“Both sex and gender can potentially affect the strength of the body’s immune response,” Dr Conforti continued.

On average, women mount stronger immune responses than men, which results in more rapid clearance of pathogens, explaining the lower severity and prevalence of many infections in women and a greater response to vaccinations than men.

However, females also account for roughly 80% of all patients with systemic autoimmune diseases worldwide.

“Therefore, it’s possible that differences in the immune system of women and men could be relevant to the natural course of chronic inflammatory conditions, such as cancer, and potentially how they respond to drugs,” Dr Conforti said.

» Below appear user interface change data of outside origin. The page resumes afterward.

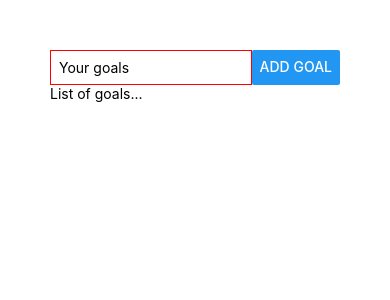
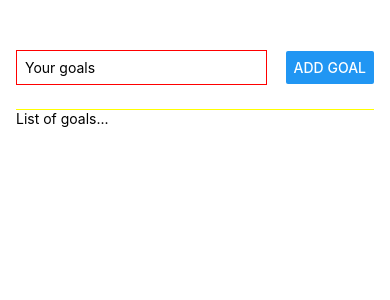
Before and after one commit to CRJenner/RNProjects-Goals, a React Native app: screen / in a window 390 px wide. Shown: the top 300 px of the page. Built offline with nearby package versions, Linux system fonts and the light colour scheme.

Commit message:
add styling

```diff
--- a/App.js
+++ b/App.js
@@ -17,16 +17,21 @@ export default function App() {
 
 const styles = StyleSheet.create({
   appContainer: {
-    padding: 50,
+    paddingTop: 50,
+    paddingHorizontal: 16
   },
   inputContainer: {
     flexDirection: 'row',
-    justifyContent: 'space-between'
+    justifyContent: 'space-between',
+    alignItems: 'center',
+    paddingBottom: 24,
+    borderBottomWidth: 1,
+    borderBottomColor:'yellow'
   },
   textInput:{
     borderWidth: 1,
     borderColor:'red',
-    width: '80%',
+    width: '70%',
     marginRight: 0,
     padding: 8
   }
```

What is mesothelioma?

Mesothelioma is an incurable cancer caused, in the vast majority of cases, by exposure to asbestos dust and fibres.

It is a rare cancer, but it is becoming increasingly more common. Figures from the Health and Safety Executive show that more than 2,500 people are diagnosed with pleural mesothelioma in the UK each year and according to the Department for Work and Pensions, 53,000 people will die from pleural mesothelioma between 2013 and 2037.

There are about five times as many cases of the deadly lung cancer in men as there are in women. This is most likely because the majority of cases are found in an older generation of skilled and manual workmen who were exposed to asbestos dust and fibres during their working life.

Further reading

What is mesothelioma?

Cancer patients could be saved by early diagnosis using artificial intelligence

Possible mesothelioma breakthrough in Model Tomlin order for settlement of future immunotherapy claims

What do I tell my GP if I am worried about asbestos exposure?